Parties are putting forward more female candidates than before, too, with every party except UKIP fielding a higher proportion of female candidates than parliament’s current make-up (see Table 1). And in target seats, Labour and the Conservatives are actually fielding a higher proportion of female candidates than their overall number, meaning they are clearly trying hard to get more women into the House.
This is good news. The predicted boost this May would see us rising up the world ranking for female representation in lower chambers from 56th to 36th. We’d finally be ahead of Afghanistan and other countries with less-than-positive track records on gender equality.
But we’d still not be world leaders, by any means. And while moving from 23 per cent women to nearly 30 per cent is a welcome rise, there’s one big barrier that’s blocking future progress: our electoral system.
Under First Past the Post, there are hundreds of effectively uncontested seats where parties have a big enough lead not to worry about opposition. That means many MPs can act as ‘seat-blockers’, occupying their seats for decade after decade.
Here’s the catch: the longer an MP has been in situ, the more likely he is to be a man.
As you can see in Table 2, there are 67 MPs first elected in 1992 or before who are standing again this May. 59 of them are men. Having held their seats for over two decades, we can guess that most of these men will keep their positions effectively unchallenged.
This is a major barrier in terms of increasing women’s representation in the future. We can’t allow the existence of safe seats to act as a block on reaching a 50:50 parliament. We need to reform our voting system.
Proportional representation isn’t a silver bullet, of course. It can only facilitate – rather than guarantee – more diversity in politics. But experience from other countries shows that nearly all of those with a high proportion of women in parliament use some form of PR. Moreover, larger multi-member constituencies would increase the likelihood that more women would be able to win seats, as voters would have a greater choice of winnable candidates. Under our current broken electoral system, less ‘traditional’ and ‘safe-looking’ candidates lose out.

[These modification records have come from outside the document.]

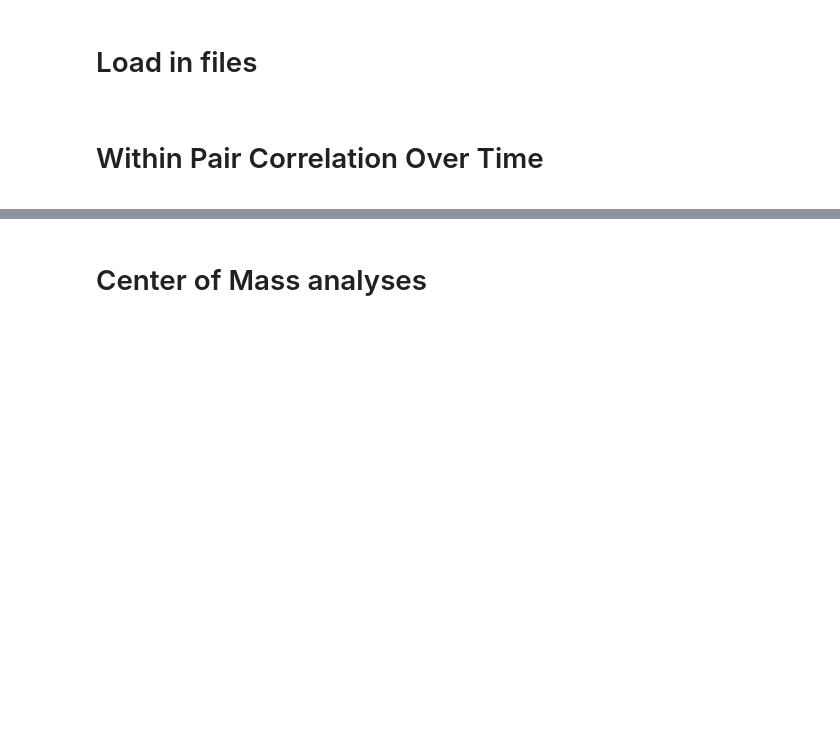
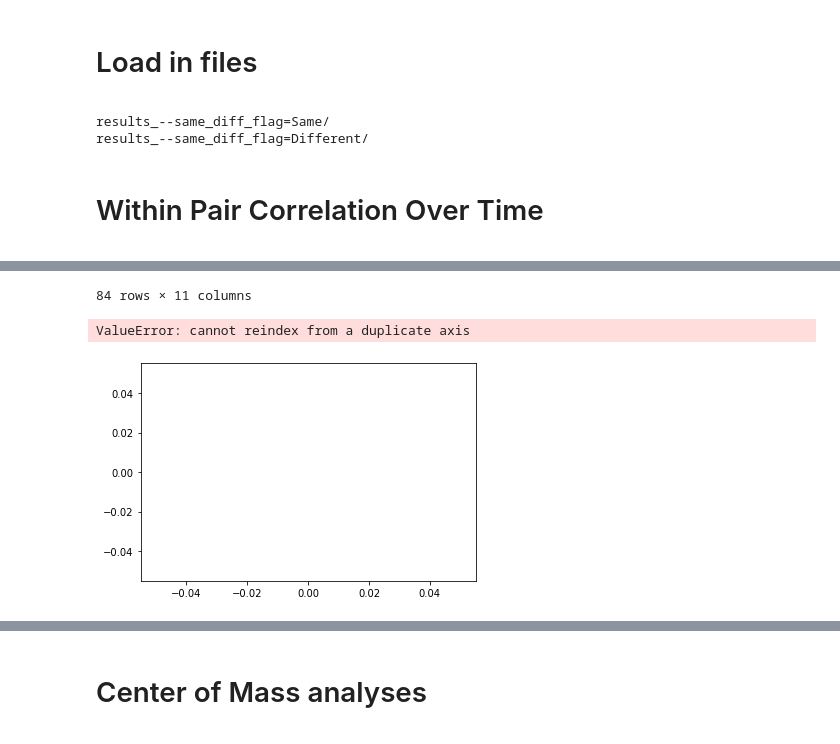
Before and after one commit to PrincetonCompMemLab/neurodiff_simulations, a Jupyter notebook: favila/cross_pair_analysis.ipynb, the cells around one changed output, grey strips where cells are left out. Saved outputs shown, nothing was run; the diff lists cells and outputs as text; code cells hidden in the pictures; blank space fills up the shorter version.

```diff
--- a/favila/cross_pair_analysis.ipynb
+++ b/favila/cross_pair_analysis.ipynb
@@ -96,7 +106,11 @@ for d in curr_dirs :
 #     all_face_list.append(pd.read_csv(data_dir + d + 'fig/results/face_data.csv', index_col = 0))
 
     all_corr_pre_post_list.append(pd.read_csv(data_dir + d + 'fig/results/pre_post_corr.csv', index_col = 0))
+    # move MDS plots
+    mds_glob = glob.glob(data_dir + d + 'fig/results/*_hidden_data_MDS_rotated_by_run*')
 
+    for source in mds_glob:
+        shutil.copy(source, results_dir + f"Fig 8b: {source.split('/')[-1]}")
 all_c_mass_df = pd.concat(all_c_mass_list, 0)
 all_c_mass_df['overlap'] = all_c_mass_df['overlap'].astype('category')
 all_c_mass_df['layer'] = all_c_mass_df['layer'].astype('category')
@@ -112,6 +126,9 @@ all_corr_pre_post_df = pd.concat(all_corr_pre_post_list, 0)
 # all_face_df = pd.concat(all_face_list,0)
 # all_face_df['overlap'] = all_face_df['overlap'].astype('category')
 # all_face_df['unit'] = all_face_df['unit'].astype('category')
+# %% [output]
+results_--same_diff_flag=Same/
+results_--same_diff_flag=Different/
 # %%
 hidden_c_mass_df = all_c_mass_df[all_c_mass_df['layer']=='hidden'].reset_index()
 output_c_mass_df = all_c_mass_df[all_c_mass_df['layer']=='output'].reset_index()
@@ -150,34 +167,35 @@ order_palette = {'first': (.325, .58, .596), 'second': (.741, .304, .545)}
 
 
 
-def plot_within_pair_correlation(data, layer, split = False):
-    plt.clf()
-    is_within_pair = data['pair_type'] == 'med1-med2'
-    is_layer = data['layer'] == layer
+# def plot_within_pair_correlation(data, layer, split = False):
+#     plt.clf()
+#     is_within_pair = data['pair_type'] == 'med1-med2'
+#     is_layer = data['layer'] == layer
 
-    within_pair_correlation_pre_post = data[(is_within_pair) & (is_layer)]
+#     within_pair_correlation_pre_post = data[(is_within_pair) & (is_layer)]
+#     display(within_pair_correlation_pre_post)
+#     if split == True:
+#         sns.lineplot(x = '|Epoch', y = 'correlation', hue='same_diff_condition', data = within_pair_correlation_pre_post,
+#                      palette = colors_dict, units = '|Run', estimator = None, alpha = .2)
+#     elif split == False:
+#         sns.lineplot(x = '|Epoch', y = 'correlation', hue='same_diff_condition', data = within_pair_correlation_pre_post,
+#                      palette = colors_dict)
 
-    if split == True:
-        sns.lineplot(x = '|Epoch', y = 'correlation', hue='same_diff_condition', data = within_pair_correlation_pre_post,
-                     palette = colors_dict, units = '|Run', estimator = None, alpha = .2)
-    elif split == False:
-        sns.lineplot(x = '|Epoch', y = 'correlation', hue='same_diff_condition', data = within_pair_correlation_pre_post,
-                     palette = colors_dict)
+#     plt.axhline(y = 0, c = 'k')
+#     plt.ylim([-1.1, 1.1])
+#     title = 'Within-Pair Correlation Over Time: ' + layer.capitalize() + ' Layer'
+#     if split == True:
+#         title = title + ' (runs)'
+#     plt.legend(title = 'Condition', bbox_to_anchor = (1.05, 1), loc = 2, borderaxespad=0.)
+#     plt.xlabel('Epoch')
+#     plt.title(title)
 
-    plt.axhline(y = 0, c = 'k')
-    plt.ylim([-1.1, 1.1])
-    title = 'Within-Pair Correlation Over Time: ' + layer.capitalize() + ' Layer'
-    if split == True:
-        title = title + ' (runs)'
-    plt.legend(title = 'Condition', bbox_to_anchor = (1.05, 1), loc = 2, borderaxespad=0.)
-    plt.xlabel('Epoch')
-    plt.title(title)
-
-    plt.savefig(results_dir + title + '.png', bbox_inches='tight')
-    plt.show()
+#     plt.savefig(results_dir + title + '.png', bbox_inches='tight')
+#     plt.show()
 
 
-plot_within_pair_correlation(all_corr_df, 'hidden', split = False)
-plot_within_pair_correlation(all_corr_df, 'hidden', split = True)
-plot_within_pair_correlation(all_corr_df, 'output', split = False)
-plot_within_pair_correlation(all_corr_df, 'output', split = True)
+# plot_within_pair_correlation(all_corr_df, 'hidden', split = False)
+# plot_within_pair_correlation(all_corr_df, 'hidden', split = True)
+# plot_within_pair_correlation(all_corr_df, 'output', split = False)
+# plot_within_pair_correlation(all_corr_df, 'output', split = True)
+# %% [output]
@@ -184,3 +214,6 @@ plot_within_pair_correlation(all_corr_df, 'output', split = True)
+84 rows × 11 columns
+ValueError: cannot reindex from a duplicate axis
+[figure, added]
 # %%
 def select_data(data):
 
```
Also changed, not shown: parts of 7 cells of this notebook, 15 other files.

Nonetheless, it’s good news that nearly 200 women will be elected in two months’ time. Let’s just make sure it doesn’t become a new ‘glass ceiling’.
Josiah Mortimer is Communications assistant at the Electoral Reform Society. Follow him on Twitter
Leave a Reply